As Congress debated a sweeping new ban on most immigration, the leader of the Indiana Klan laid out his organization’s position in a 1923 speech to coal miners.
There is no assimilation to American standards and ideals, in the case of the great majority of the newer immigrants. Masses of human beings of inferior races, ignorant of all the ideals which Americans hold dear, are poured into our factories as so much raw material – and they are not ‘digested.’ The new immigrant comes here as a foreigner and he remains a foreigner – a citizen of a lower class, who, just as the negro, is a constant menace to the standards of civilization which Americans hold dear.
Does any of this sound familiar? Don’t miss the fact that his speech was delivered to coal miners. New Klan was a populist mass movement aiming to divert working class frustrations away from capital owners, into largely useless displays of racial hatred. As a movement of the lower castes, its language is plainer than would be tolerated in elite settings, but that single paragraph captures a century of white nationalist politics. Just add the phrase “build the wall” and that statement would swell the hearts of Republican voters this afternoon. White supremacy had found its voice and its speakers.

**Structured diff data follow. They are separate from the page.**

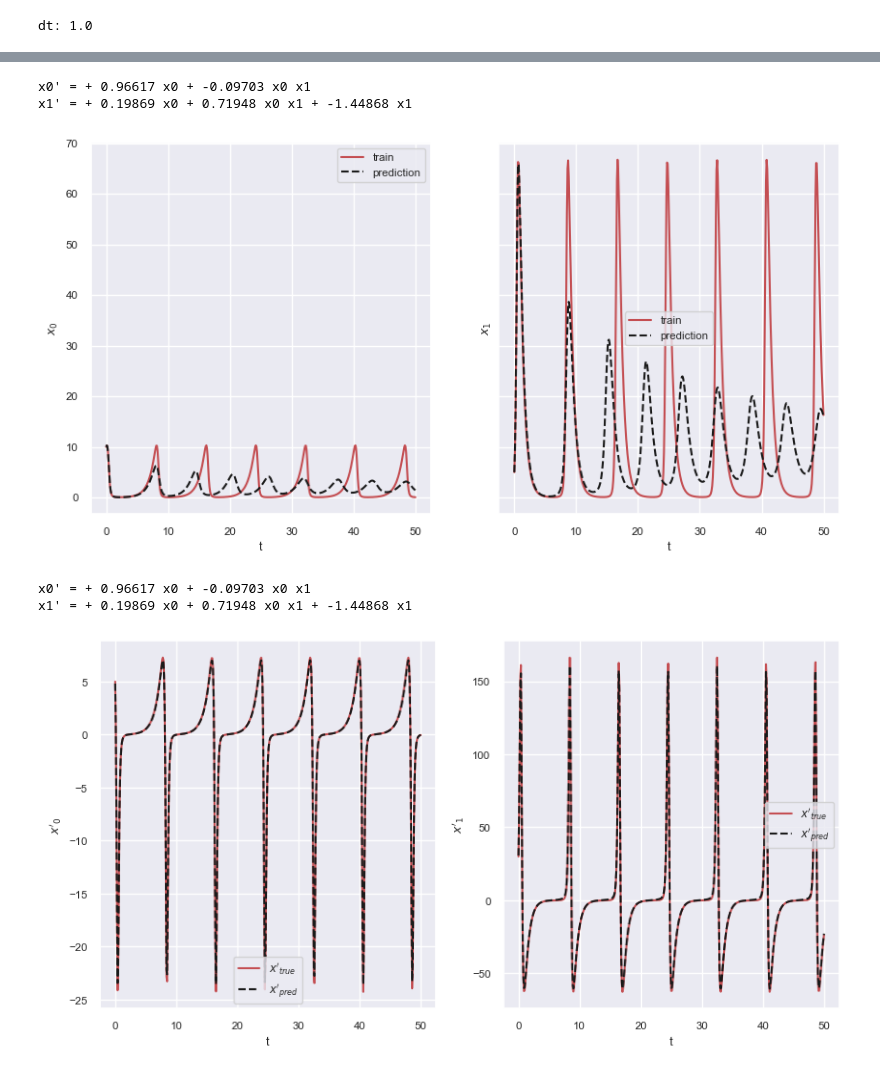
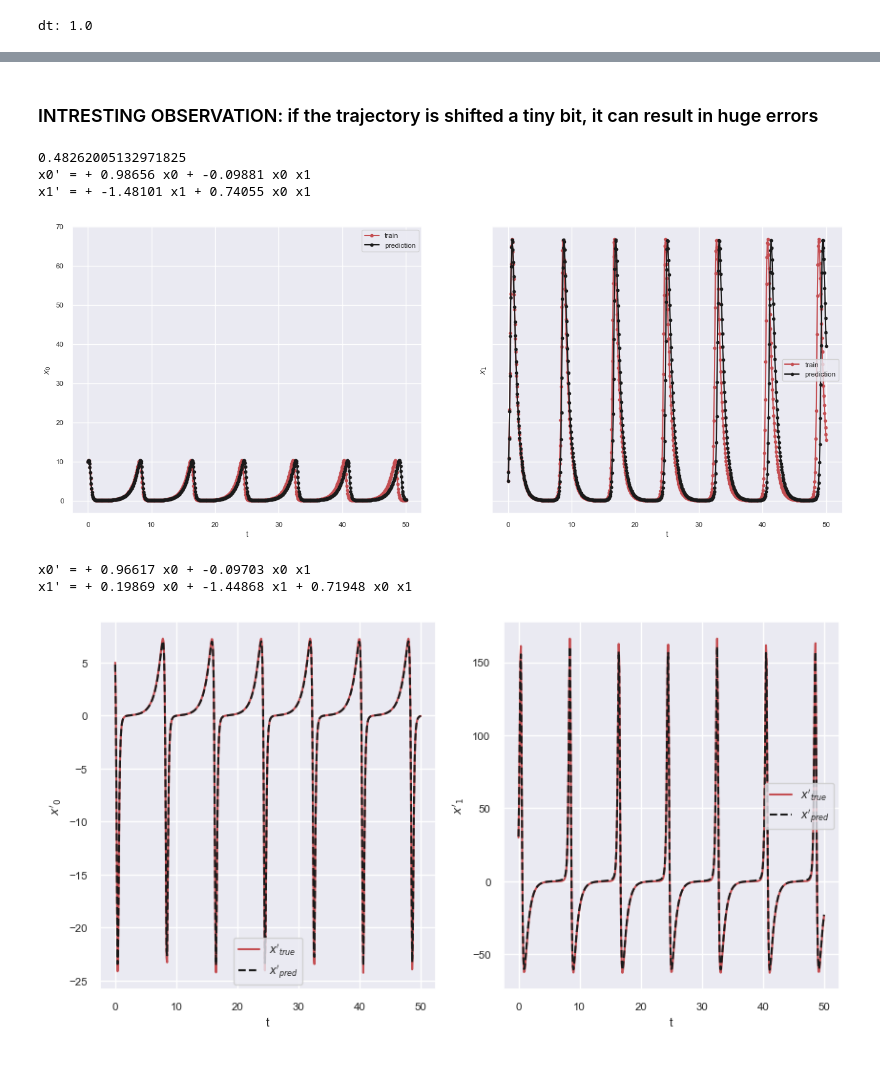
Before and after one commit to etrilling/MS-project, a Jupyter notebook: test03-noise_level_vs_dt_matrix_SINDy.ipynb, the cells around one changed output, grey strips where cells are left out. Cells and saved outputs as stored; diff of their text form; code cells hidden in the pictures.

```diff
--- a/test03-noise_level_vs_dt_matrix_SINDy.ipynb
+++ b/test03-noise_level_vs_dt_matrix_SINDy.ipynb
@@ -32,7 +38,7 @@ def generate_noise_level_vs_dt_matrix(rhs, x0, t_span, noise_levels, dts,
             result["x_train_noisy"] = x_train_noisy
 
             # generate the derivative of the noisy data using finite difference
-            x_dot_finite_difference = dxdt(x_train_noisy, t_eval, kind="finite_difference", k=1)
+            x_dot_finite_difference = dxdt_finite_difference(x_train_noisy, t_eval)
             result["x_dot_finite_difference"] = x_dot_finite_difference
 
             # generate the true derivative of the data
@@ -42,8 +48,8 @@ def generate_noise_level_vs_dt_matrix(rhs, x0, t_span, noise_levels, dts,
 
             # generate different derivative approximations if needed
             if generate_more_derivatives is True:
-                x_dot_savitzky_golay = dxdt(x_train_noisy, t_eval, kind="savitzky_golay", left=.5, right=.5, order=3)
-                result['x_dot_savitzky_golay'] = x_dot_savitzky_golay
+                x_dot_poly_fit = dxdt_poly_fit(x_train_noisy, t_eval, poly_deg=3, window_diameter=11)
+                result['x_dot_poly_fit'] = x_dot_poly_fit
 
             # create and fit a SINDy model
             model = SINDyModel(n_state_vars=len(x0), threshold=threshold, poly_order=poly_order)
@@ -154,38 +156,44 @@ ax.set(xlabel='dt', ylabel='noise level', title="Relative Trajectory Error")
+# %% [markdown]
+### INTRESTING OBSERVATION: if the trajectory is shifted a tiny bit, it can result in huge errors
 # %%
 # set the indices of the data entry you'd like to explore
-dt_idx = 5
-noise_level_idx = 2
+dt_idx = 4
+noise_level_idx = 0
 
 # extract the relevant data from the data entry
 result = results[dt_idx][noise_level_idx]
 t_eval = result['t_eval']
 x_train = result['x_train']
 x_pred = result['x_pred']
+
+# relative absolute error
+print(np.abs(x_train - x_pred).sum() / np.abs(x_train).sum())
 
 # print the model
 model = result['model']
 model.print()
 
 n_state_vars = x_train.shape[0]
 
 # plot the training data and model prediction
-fig, axs = plt.subplots(1, n_state_vars, figsize=(10, 5), sharex='col', sharey='row')
+fig, axs = plt.subplots(1, n_state_vars, figsize=(16, 6), sharex='col', sharey='row')
 
 for sv in range(n_state_vars):
     # plot the col'th training state variable
-    axs[sv].plot(t_eval, x_train[sv], "r", label="train")
+    axs[sv].plot(t_eval, x_train[sv], "r.-", label="train")
 
     # plot the col'th state variable model prediction
-    axs[sv].plot(t_eval, x_pred[sv], "k--", label="prediction")
+    axs[sv].plot(t_eval, x_pred[sv], "k.-", label="prediction")
 
     # set labels
     axs[sv].set_xlabel("t")
     axs[sv].set_ylabel(f"$x_{sv}$")
     axs[sv].legend()
 # %% [output]
-x0' = + 0.96617 x0 + -0.09703 x0 x1
-x1' = + 0.19869 x0 + 0.71948 x0 x1 + -1.44868 x1
+0.48262005132971825
+x0' = + 0.98656 x0 + -0.09881 x0 x1
+x1' = + -1.48101 x1 + 0.74055 x0 x1
-[figure, old version]
+[figure, new version]
 # %%
 # THIS IS A TMP CELL! JUST ADDING THIS TO DO A QUICK TEST!
 
@@ -220,5 +228,5 @@ for sv in range(n_state_vars):
     axs[sv].legend()
 # %% [output]
 x0' = + 0.96617 x0 + -0.09703 x0 x1
-x1' = + 0.19869 x0 + 0.71948 x0 x1 + -1.44868 x1
+x1' = + 0.19869 x0 + -1.44868 x1 + 0.71948 x0 x1
 [figure]
```
Also changed, not shown: parts of 3 cells of this notebook, 10 other files.
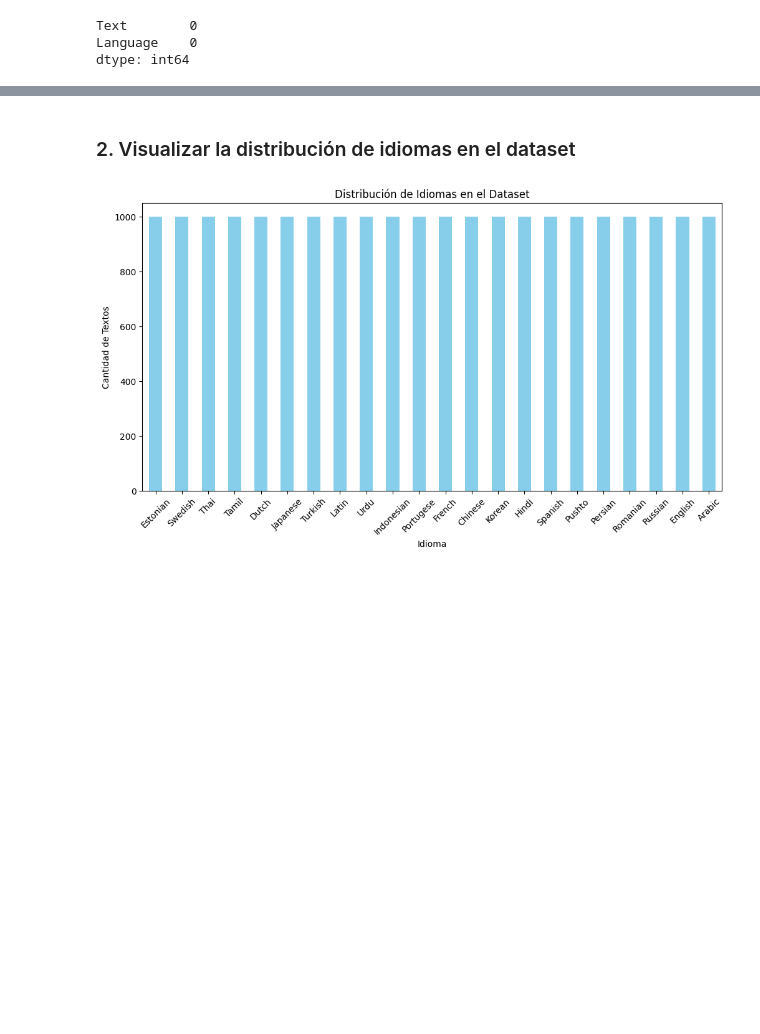
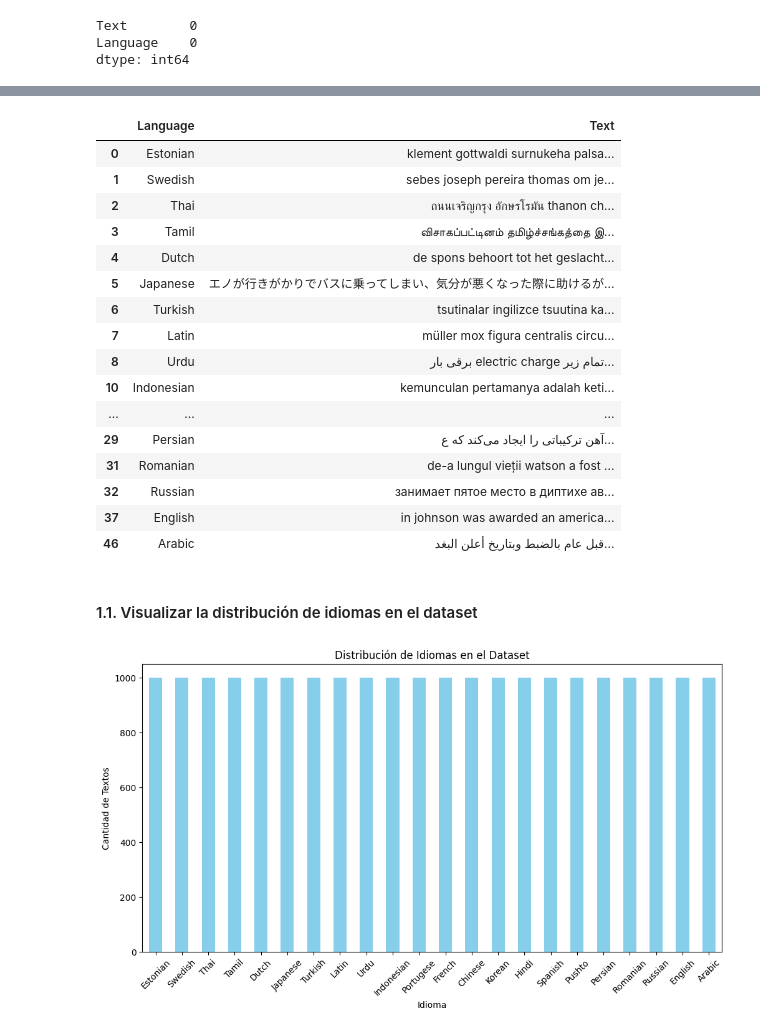
Before and after one commit to bautifrigole/ia2-language-detection, a Jupyter notebook: language_detection.ipynb, the cells around one changed output, grey strips where cells are left out. Saved outputs shown, nothing was run; the diff lists cells and outputs as text; code cells hidden in the pictures; blank space fills up the shorter version.

```diff
--- a/language_detection.ipynb
+++ b/language_detection.ipynb
@@ -79,5 +229,34 @@ dtype: int64
+# %%
+import re
+
+def clean_text(text):
+    text = text.lower()
+    text = re.sub(r'[.,\t\n\r0-9]', '', text)
+    return text
+
+df['Text'] = df['Text'].apply(clean_text)
+examples = df.groupby('Language').head(1)[['Language', 'Text']]
+examples
+# %% [output]
+|  | Language | Text |
+| 0 | Estonian | klement gottwaldi surnukeha palsa... |
+| 1 | Swedish | sebes joseph pereira thomas om je... |
+| 2 | Thai | ถนนเจริญกรุง อักษรโรมัน thanon ch... |
+| 3 | Tamil | விசாகப்பட்டினம் தமிழ்ச்சங்கத்தை இ... |
+| 4 | Dutch | de spons behoort tot het geslacht... |
+| 5 | Japanese | エノが行きがかりでバスに乗ってしまい、気分が悪くなった際に助けるが... |
+| 6 | Turkish | tsutinalar i̇ngilizce tsuutina ka... |
+| 7 | Latin | müller mox figura centralis circu... |
+| 8 | Urdu | برقی بار electric charge تمام زیر... |
+| 10 | Indonesian | kemunculan pertamanya adalah keti... |
+| ... | ... | ... |
+| 29 | Persian | آهن ترکیباتی را ایجاد می‌کند که ع... |
+| 31 | Romanian | de-a lungul vieții watson a fost ... |
+| 32 | Russian | занимает пятое место в диптихе ав... |
+| 37 | English | in johnson was awarded an america... |
+| 46 | Arabic | قبل عام بالضبط وبتاريخ أعلن البغد... |
 # %% [markdown]
-### 2. Visualizar la distribución de idiomas en el dataset
+#### 1.1. Visualizar la distribución de idiomas en el dataset
 # %%
 language_counts = df['Language'].value_counts()
 
```
Also changed, not shown: parts of 25 cells of this notebook, 9 other files.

Klan activism would influence the adoption in 1924 of a highly restrictive immigration law, a law which would eventually contribute to the deaths of thousands of German Jews in the Holocaust by blocking their escape. They would launch the most deadly wave of racial violence in our history, spreading terror in Black communities all over the country from the end of WW1 through the 20’s. And the Klan would popularize a slogan which would become a political movement, “America First.”
Walt Whitman, our “national poet,” spread his vision of a white nation, set against the menace of blackness. That mythological brotherhood would form an “us” out of otherwise bitter rivals for resources, power and dignity by transforming the freedmen from the embodiment of our original values into an archetype of menace. Researchers would abandon scientific values to hastily manufacture a “race,” lending false credibility to this mythological construct. The wealthy would reward any emerging mythology offering to divert the frustrations of struggling workers toward any target but themselves. These threads would be woven into a noose, sealing these elements into cultural artifacts powerful enough to move men to horrors.
When Congress slammed closed the “Golden Door” in 1924, a mythology of white supremacy had spawned a full-grown white nationalism. Art had become law. Our model of herrenvolk democracy would inspire a brutal post-democratic Fascism elsewhere in the world.
A Post-Racial America: It’s Better, and Worse, Than You Think
White Supremacy Thrives in System 1
Myths Define Truth: Why We Live in the Age of Fake News
Half Devil, Half Child: The World According to White Supremacy
America Before White Supremacy: Anglo-Saxonism in the North
Cavalier Mythology in the Antebellum South
How White Supremacy Took Shape: Violence, Money, Pseudoscience and Art
White Violence Defined the Threat Landscape
How Northern Industrialists Scuttled Reconstruction
Science in Service of White Empire
Artists Packaged White Supremacy
There’s No “Us” in “California”: A Glimpse At Post-Racial America
Wokeness Is Missing a “Theory of Us.” That’s OK.
Building Blocks of a Unifying Mythology